BEGIN Material supplied
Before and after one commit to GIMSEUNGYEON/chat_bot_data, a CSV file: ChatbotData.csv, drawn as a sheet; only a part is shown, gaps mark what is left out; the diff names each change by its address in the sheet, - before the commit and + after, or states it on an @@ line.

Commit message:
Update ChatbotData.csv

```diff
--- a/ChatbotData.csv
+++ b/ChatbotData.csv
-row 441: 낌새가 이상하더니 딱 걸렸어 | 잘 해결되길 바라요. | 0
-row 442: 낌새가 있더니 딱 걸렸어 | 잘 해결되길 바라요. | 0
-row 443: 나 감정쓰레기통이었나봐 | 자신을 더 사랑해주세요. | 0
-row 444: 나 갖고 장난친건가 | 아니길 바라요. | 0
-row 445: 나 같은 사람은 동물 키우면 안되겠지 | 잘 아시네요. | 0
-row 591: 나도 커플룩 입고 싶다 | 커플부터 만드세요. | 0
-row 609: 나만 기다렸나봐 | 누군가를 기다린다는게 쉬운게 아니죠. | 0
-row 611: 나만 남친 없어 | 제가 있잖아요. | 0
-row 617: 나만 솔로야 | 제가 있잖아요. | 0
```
END Material supplied
**Problem to solve:**
For each line of the data that includes the word "해결되길", return a copy of it.

**Response to this task:**
-row 441: 낌새가 이상하더니 딱 걸렸어 | 잘 해결되길 바라요. | 0
-row 442: 낌새가 있더니 딱 걸렸어 | 잘 해결되길 바라요. | 0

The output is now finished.